• Change detection outputs:
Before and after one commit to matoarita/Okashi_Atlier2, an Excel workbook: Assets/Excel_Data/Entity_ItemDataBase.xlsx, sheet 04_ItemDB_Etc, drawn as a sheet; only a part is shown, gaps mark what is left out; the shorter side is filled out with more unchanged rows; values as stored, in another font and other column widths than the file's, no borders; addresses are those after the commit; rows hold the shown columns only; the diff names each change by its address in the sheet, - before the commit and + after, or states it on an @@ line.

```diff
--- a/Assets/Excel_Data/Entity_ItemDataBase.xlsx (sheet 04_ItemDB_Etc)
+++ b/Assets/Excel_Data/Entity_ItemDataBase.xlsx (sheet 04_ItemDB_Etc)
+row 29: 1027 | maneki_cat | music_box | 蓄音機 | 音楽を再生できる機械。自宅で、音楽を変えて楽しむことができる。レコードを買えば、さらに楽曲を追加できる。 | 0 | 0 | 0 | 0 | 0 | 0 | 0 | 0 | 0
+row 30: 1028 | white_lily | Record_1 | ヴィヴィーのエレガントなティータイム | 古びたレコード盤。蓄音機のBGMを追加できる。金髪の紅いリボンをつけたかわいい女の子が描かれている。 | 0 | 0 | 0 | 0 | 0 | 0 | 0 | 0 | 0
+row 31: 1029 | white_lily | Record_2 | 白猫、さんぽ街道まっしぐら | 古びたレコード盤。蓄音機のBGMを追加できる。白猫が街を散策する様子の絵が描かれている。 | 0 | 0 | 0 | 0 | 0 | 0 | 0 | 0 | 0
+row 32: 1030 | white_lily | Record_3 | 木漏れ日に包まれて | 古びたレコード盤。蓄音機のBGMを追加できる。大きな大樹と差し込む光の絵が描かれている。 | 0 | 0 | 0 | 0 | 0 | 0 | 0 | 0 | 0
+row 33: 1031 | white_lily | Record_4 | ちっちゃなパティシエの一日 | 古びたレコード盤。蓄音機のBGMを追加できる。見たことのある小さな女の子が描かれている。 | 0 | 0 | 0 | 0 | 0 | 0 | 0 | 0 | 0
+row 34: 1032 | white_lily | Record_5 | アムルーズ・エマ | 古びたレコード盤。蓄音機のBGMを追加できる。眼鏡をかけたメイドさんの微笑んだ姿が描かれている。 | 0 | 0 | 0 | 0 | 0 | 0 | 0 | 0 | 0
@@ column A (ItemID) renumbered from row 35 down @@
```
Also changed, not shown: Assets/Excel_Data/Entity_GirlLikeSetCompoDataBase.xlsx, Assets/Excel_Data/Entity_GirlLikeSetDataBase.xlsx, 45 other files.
...
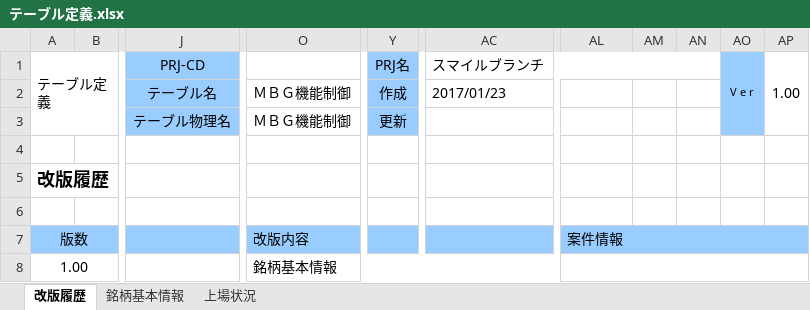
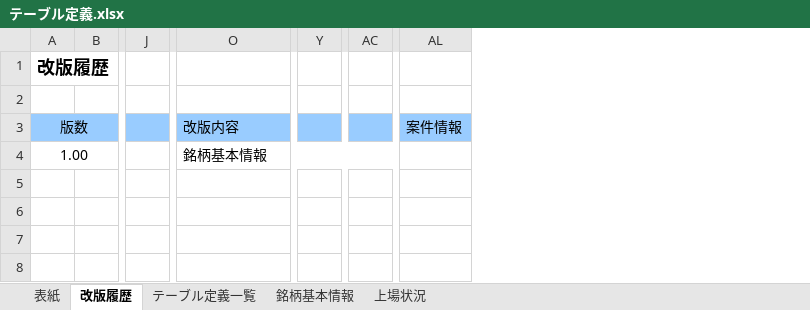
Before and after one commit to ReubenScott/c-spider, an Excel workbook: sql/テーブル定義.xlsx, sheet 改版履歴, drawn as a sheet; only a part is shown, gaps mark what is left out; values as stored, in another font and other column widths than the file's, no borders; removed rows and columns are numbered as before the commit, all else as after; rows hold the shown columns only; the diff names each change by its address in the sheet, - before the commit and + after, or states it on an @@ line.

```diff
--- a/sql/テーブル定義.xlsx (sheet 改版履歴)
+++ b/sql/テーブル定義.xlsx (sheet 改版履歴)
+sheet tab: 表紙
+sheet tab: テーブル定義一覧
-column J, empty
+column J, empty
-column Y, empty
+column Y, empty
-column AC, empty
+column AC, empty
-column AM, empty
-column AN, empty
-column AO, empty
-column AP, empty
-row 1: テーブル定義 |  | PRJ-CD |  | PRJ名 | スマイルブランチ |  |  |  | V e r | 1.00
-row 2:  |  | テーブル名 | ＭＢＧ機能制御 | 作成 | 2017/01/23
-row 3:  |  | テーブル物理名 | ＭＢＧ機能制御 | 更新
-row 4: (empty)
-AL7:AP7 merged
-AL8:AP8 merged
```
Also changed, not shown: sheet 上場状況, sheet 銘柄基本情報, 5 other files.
--
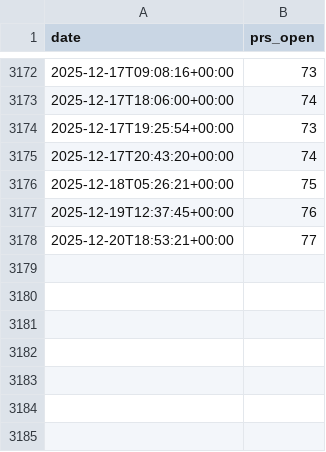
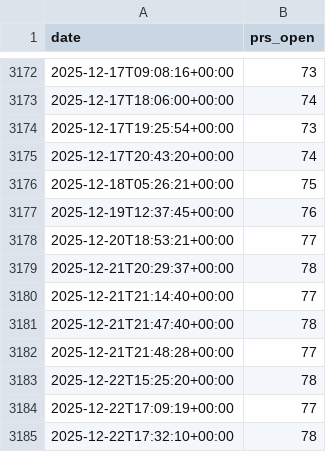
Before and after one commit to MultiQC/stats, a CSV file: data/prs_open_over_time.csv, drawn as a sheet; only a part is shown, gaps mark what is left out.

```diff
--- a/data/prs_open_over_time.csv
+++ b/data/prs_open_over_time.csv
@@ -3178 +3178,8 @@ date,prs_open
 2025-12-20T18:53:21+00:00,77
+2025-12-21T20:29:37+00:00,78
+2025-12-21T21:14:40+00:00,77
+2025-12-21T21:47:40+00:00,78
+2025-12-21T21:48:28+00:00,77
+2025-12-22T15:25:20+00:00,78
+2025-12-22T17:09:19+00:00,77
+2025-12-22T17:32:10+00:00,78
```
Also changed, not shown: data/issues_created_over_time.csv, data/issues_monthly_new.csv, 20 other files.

• ASSIGNMENT:
The expected answer is each line of the records above that includes the string "Also".

• SOLUTION FOR THIS EXERCISE:
Also changed, not shown: Assets/Excel_Data/Entity_GirlLikeSetCompoDataBase.xlsx, Assets/Excel_Data/Entity_GirlLikeSetDataBase.xlsx, 45 other files.
Also changed, not shown: sheet 上場状況, sheet 銘柄基本情報, 5 other files.
Also changed, not shown: data/issues_created_over_time.csv, data/issues_monthly_new.csv, 20 other files.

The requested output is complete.